LB and I are in the process of going through a series of trading plans and I found the chart below in one of the back and forth bits of communication we have been having with a mentoree. I have always been fascinated by growth curves of various sorts I suppose it comes from a fascination with things such as logarithms and Euler’s number that I had at school. The broad application of compounding to things such as investment is blindingly obvious and can be summed up simply as money makes money but without traders and investors actually looking at such curves they dont see the power of compounding. The chart below looks at an initial $100,000 invested over 20 years at rates of return in 1% intervals from 20% to 30%.

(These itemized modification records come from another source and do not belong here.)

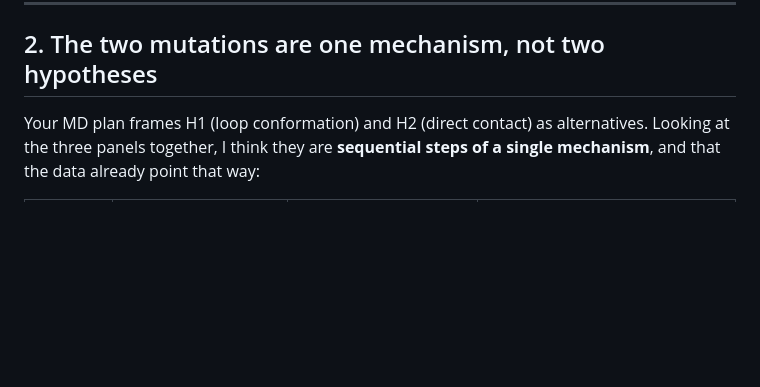
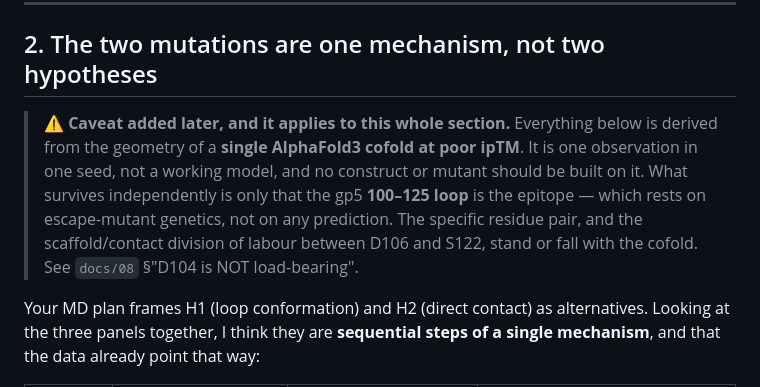
Before and after one commit to aljop02/aRES_ppi, a Markdown page: docs/05_status_after_vault_integration.md, the part around the change. GitHub-like rendering; blank space fills up the shorter version.

```diff
--- a/docs/05_status_after_vault_integration.md
+++ b/docs/05_status_after_vault_integration.md
@@ -99,6 +99,13 @@ Please confirm it against Fig. 1B at full resolution before building on it. Flag
 ---
 
 ## 2. The two mutations are one mechanism, not two hypotheses
+
+> **⚠️ Caveat added later, and it applies to this whole section.** Everything below is derived from
+> the geometry of a **single AlphaFold3 cofold at poor ipTM**. It is one observation in one seed,
+> not a working model, and no construct or mutant should be built on it. What survives independently
+> is only that the gp5 **100–125 loop** is the epitope — which rests on escape-mutant genetics, not
+> on any prediction. The specific residue pair, and the scaffold/contact division of labour between
+> D106 and S122, stand or fall with the cofold. See `docs/08` §"D104 is NOT load-bearing".
 
 Your MD plan frames H1 (loop conformation) and H2 (direct contact) as alternatives. Looking at the
 three panels together, I think they are **sequential steps of a single mechanism**, and that the
```
Also changed, not shown: docs/02_hypothesis_NTD1_sensor.md (+3 -1 lines), docs/08_embl_hamburg_structural_plan.md (+48 -5 lines).
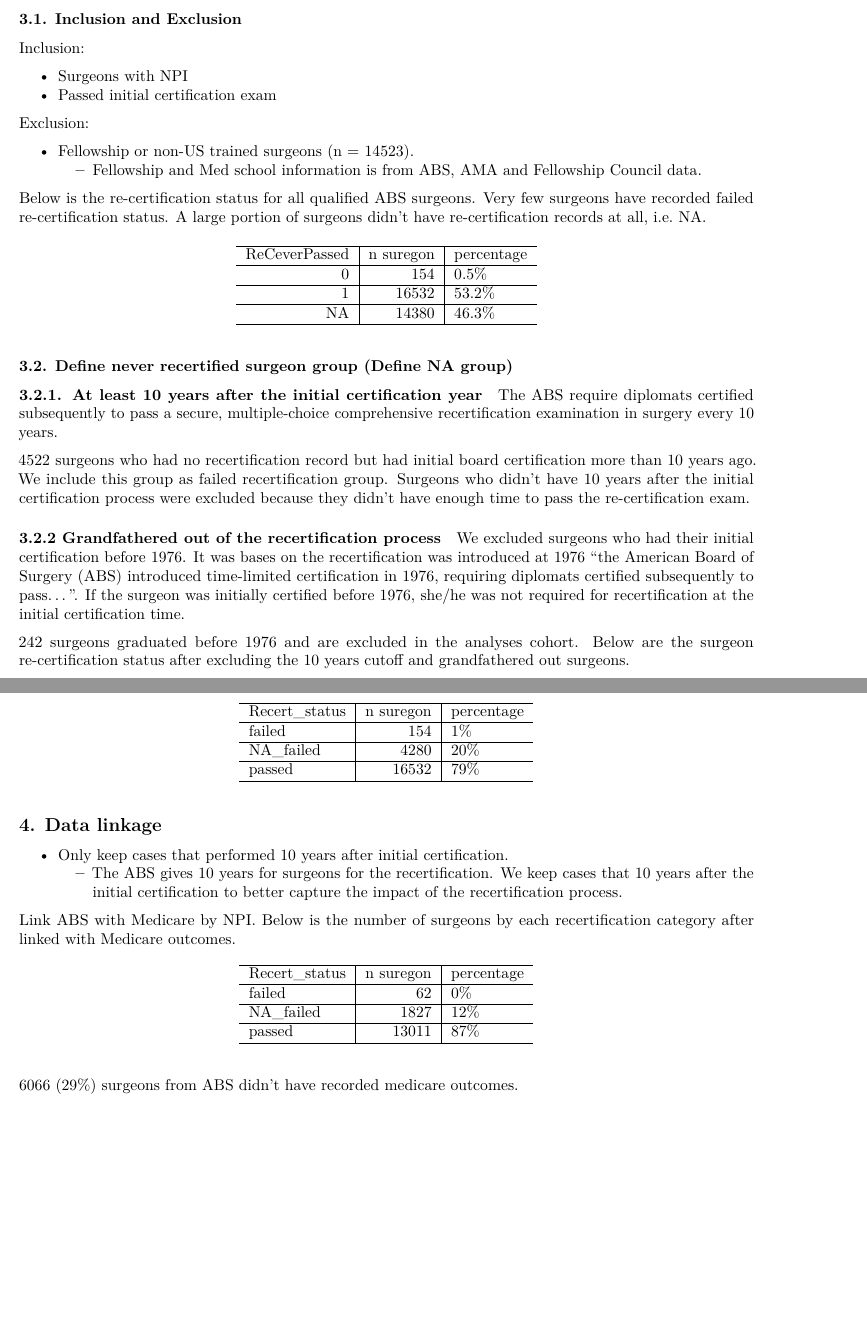
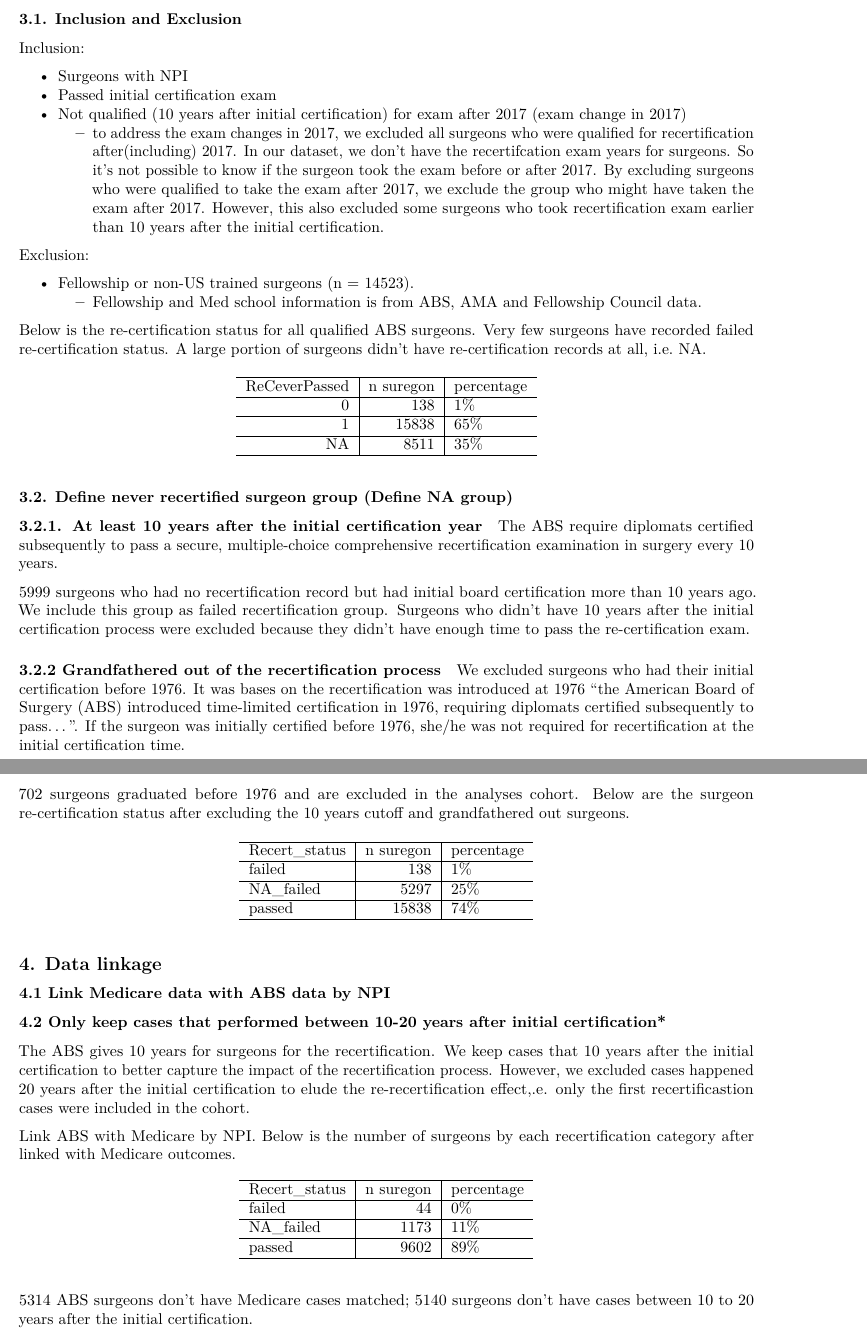
Before and after one commit to UMCSTaR/ABS_MoC_vs_pt_Outcome, a LaTeX document (code/data_prep/1_define_cohort.tex): two parts of pages 2 and 3 of 3, joined at a grey line, cut so that both start at the same text, the shorter picture padded with empty space. Compiled offline with pdfLaTeX.

Commit message:
update cohort definition
update cohort definition

```diff
--- a/code/data_prep/1_define_cohort.tex
+++ b/code/data_prep/1_define_cohort.tex
@@ -87,7 +87,7 @@
 \makeatother
 \subtitle{Cohort Definition}
 \author{Xilin Chen}
-\date{2021-04-20}
+\date{2021-05-19}
 
 \begin{document}
 \maketitle
@@ -152,6 +152,23 @@ Inclusion:
   Surgeons with NPI
 \item
   Passed initial certification exam
+\item
+  Not qualified (10 years after initial certification) for exam after
+  2017 (exam change in 2017)
+
+  \begin{itemize}
+  \tightlist
+  \item
+    to address the exam changes in 2017, we excluded all surgeons who
+    were qualified for recertification after(including) 2017. In our
+    dataset, we don't have the recertifcation exam years for surgeons.
+    So it's not possible to know if the surgeon took the exam before or
+    after 2017. By excluding surgeons who were qualified to take the
+    exam after 2017, we exclude the group who might have taken the exam
+    after 2017. However, this also excluded some surgeons who took
+    recertification exam earlier than 10 years after the initial
+    certification.
+  \end{itemize}
 \end{itemize}
 
 Exclusion:
@@ -180,11 +197,11 @@ i.e.~NA.
 \hline
 ReCeverPassed & n suregon & percentage\\
 \hline
-0 & 154 & 0.5\%\\
+0 & 138 & 1\%\\
 \hline
-1 & 16532 & 53.2\%\\
+1 & 15838 & 65\%\\
 \hline
-NA & 14380 & 46.3\%\\
+NA & 8511 & 35\%\\
 \hline
 \end{tabular}
 \end{table}
@@ -201,7 +218,7 @@ The ABS require diplomats certified subsequently to pass a secure,
 multiple-choice comprehensive recertification examination in surgery
 every 10 years.
 
-4522 surgeons who had no recertification record but had initial board
+5999 surgeons who had no recertification record but had initial board
 certification more than 10 years ago. We include this group as failed
 recertification group. Surgeons who didn't have 10 years after the
 initial certification process were excluded because they didn't have
@@ -218,7 +235,7 @@ requiring diplomats certified subsequently to pass\ldots{}''. If the
 surgeon was initially certified before 1976, she/he was not required for
 recertification at the initial certification time.
 
-242 surgeons graduated before 1976 and are excluded in the analyses
+702 surgeons graduated before 1976 and are excluded in the analyses
 cohort. Below are the surgeon re-certification status after excluding
 the 10 years cutoff and grandfathered out surgeons.
 
@@ -228,11 +245,11 @@ the 10 years cutoff and grandfathered out surgeons.
 \hline
 Recert\_status & n suregon & percentage\\
 \hline
-failed & 154 & 1\%\\
+failed & 138 & 1\%\\
 \hline
-NA\_failed & 4280 & 20\%\\
+NA\_failed & 5297 & 25\%\\
 \hline
-passed & 16532 & 79\%\\
+passed & 15838 & 74\%\\
 \hline
 \end{tabular}
 \end{table}
@@ -240,19 +257,21 @@ passed & 16532 & 79\%\\
 \hypertarget{data-linkage}{%
 \subsection{4. Data linkage}\label{data-linkage}}
 
-\begin{itemize}
-\tightlist
-\item
-  Only keep cases that performed 10 years after initial certification.
+\hypertarget{link-medicare-data-with-abs-data-by-npi}{%
+\subsubsection{4.1 Link Medicare data with ABS data by
+NPI}\label{link-medicare-data-with-abs-data-by-npi}}
 
-  \begin{itemize}
-  \tightlist
-  \item
-    The ABS gives 10 years for surgeons for the recertification. We keep
-    cases that 10 years after the initial certification to better
-    capture the impact of the recertification process.
-  \end{itemize}
-\end{itemize}
+\hypertarget{only-keep-cases-that-performed-between-10-20-years-after-initial-certification}{%
+\subsubsection{4.2 Only keep cases that performed between 10-20 years
+after initial
+certification*}\label{only-keep-cases-that-performed-between-10-20-years-after-initial-certification}}
+
+The ABS gives 10 years for surgeons for the recertification. We keep
+cases that 10 years after the initial certification to better capture
+the impact of the recertification process. However, we excluded cases
+happened 20 years after the initial certification to elude the
+re-recertification effect,.e. only the first recertificastion cases were
+included in the cohort.
 
 Link ABS with Medicare by NPI. Below is the number of surgeons by each
 recertification category after linked with Medicare outcomes.
@@ -263,15 +282,16 @@ recertification category after linked with Medicare outcomes.
 \hline
 Recert\_status & n suregon & percentage\\
 \hline
-failed & 62 & 0\%\\
+failed & 44 & 0\%\\
 \hline
-NA\_failed & 1827 & 12\%\\
+NA\_failed & 1173 & 11\%\\
 \hline
-passed & 13011 & 87\%\\
+passed & 9602 & 89\%\\
 \hline
 \end{tabular}
 \end{table}
 
-6066 (29\%) surgeons from ABS didn't have recorded medicare outcomes.
+5314 ABS surgeons don't have Medicare cases matched; 5140 surgeons don't
+have cases between 10 to 20 years after the initial certification.
 
 \end{document}
```
Also changed, not shown: code/analysis/table1.R (+7 -7 lines), README.md, code/data_prep/1_define_cohort.pdf, other_docs/Diagram/cohort_definition/cohort_definition.png, 3 other files.
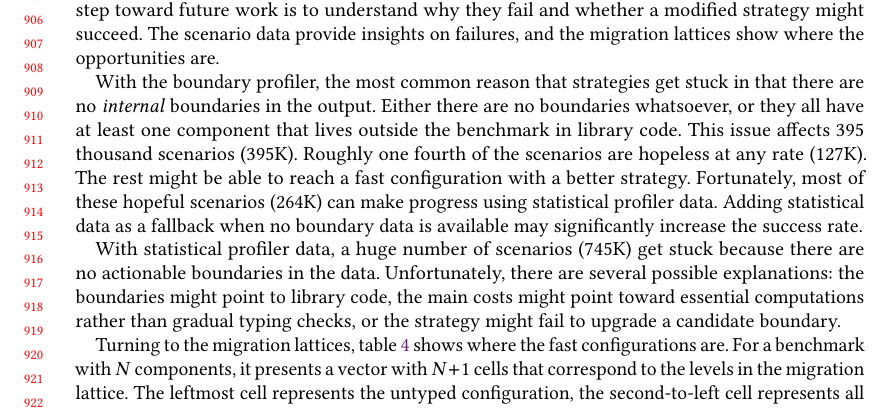
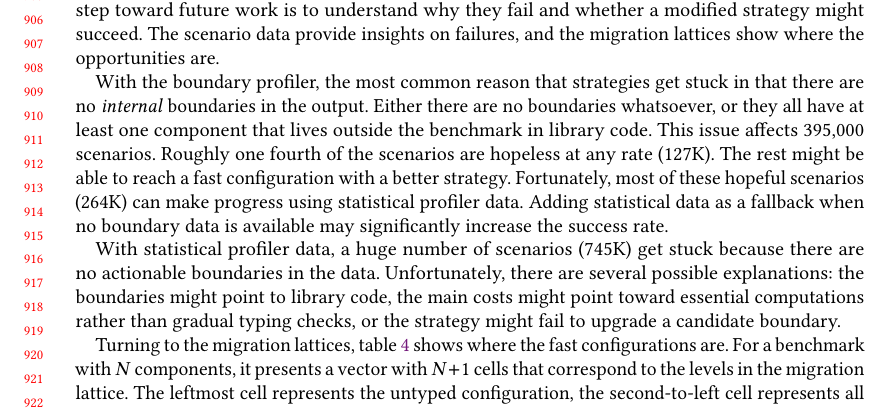
Before and after one commit to bennn/gfd-oopsla-2023, a LaTeX paper (oopsla-2023/paper.tex, which reads oopsla-2023/discussion.tex): part of page 19 of 30, cut so that both start at the same text. Compiled offline with pdfLaTeX.

Commit message:
touch up last para in 6.2

```diff
--- a/oopsla-2023/discussion.tex
+++ b/oopsla-2023/discussion.tex
@@ -154,7 +154,7 @@ that strategies get stuck in that there are no
 \emph{internal} boundaries in the output.
 Either there are no boundaries whatsoever, or they all have at least one
 component that lives outside the benchmark in library code.
-This issue affects 395 thousand scenarios (395K).
+This issue affects 395,000 scenarios.
 Roughly one fourth of the scenarios are hopeless at any rate (127K).
 The rest might be able to reach a fast configuration with a better strategy.
 Fortunately, most of these hopeful scenarios (264K) can make progress
```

The difference between the capital return on 20% versus 21% is $692,165,57 or 18% yet the difference in return is only 1% – at higher values the differential just becomes silly. The lesson I have always taken from this is one of cost control. Businesses including trading need to control costs. This is not so easy in trading as our fixed overheads are generally quite low, things such as brokerage are largely non issues, it is very different from when I first start trading where brokerage, stamp duty and orders fees were major impost upon trading. However, it doesn’t take much to broaden the definition of business cost to things such as slippage and here I am using the term slippage to indicate not where you wanted to get out and did but rather your inability to get out due to a simple failure to execute your stop. There is largely no technical reason for slippage now with broker execution being so much better than it used to be. In the olden days brokers didn’t even know what stops were. Slippage occurs now generally as a failure of the trader to imply execute because of a psychological inability to take their stops. Improving your ability to not haemorrhage money not keeps you in the game longer it actually improves your return over the long term. Tiny differences in the beginning make enormous differences at the end.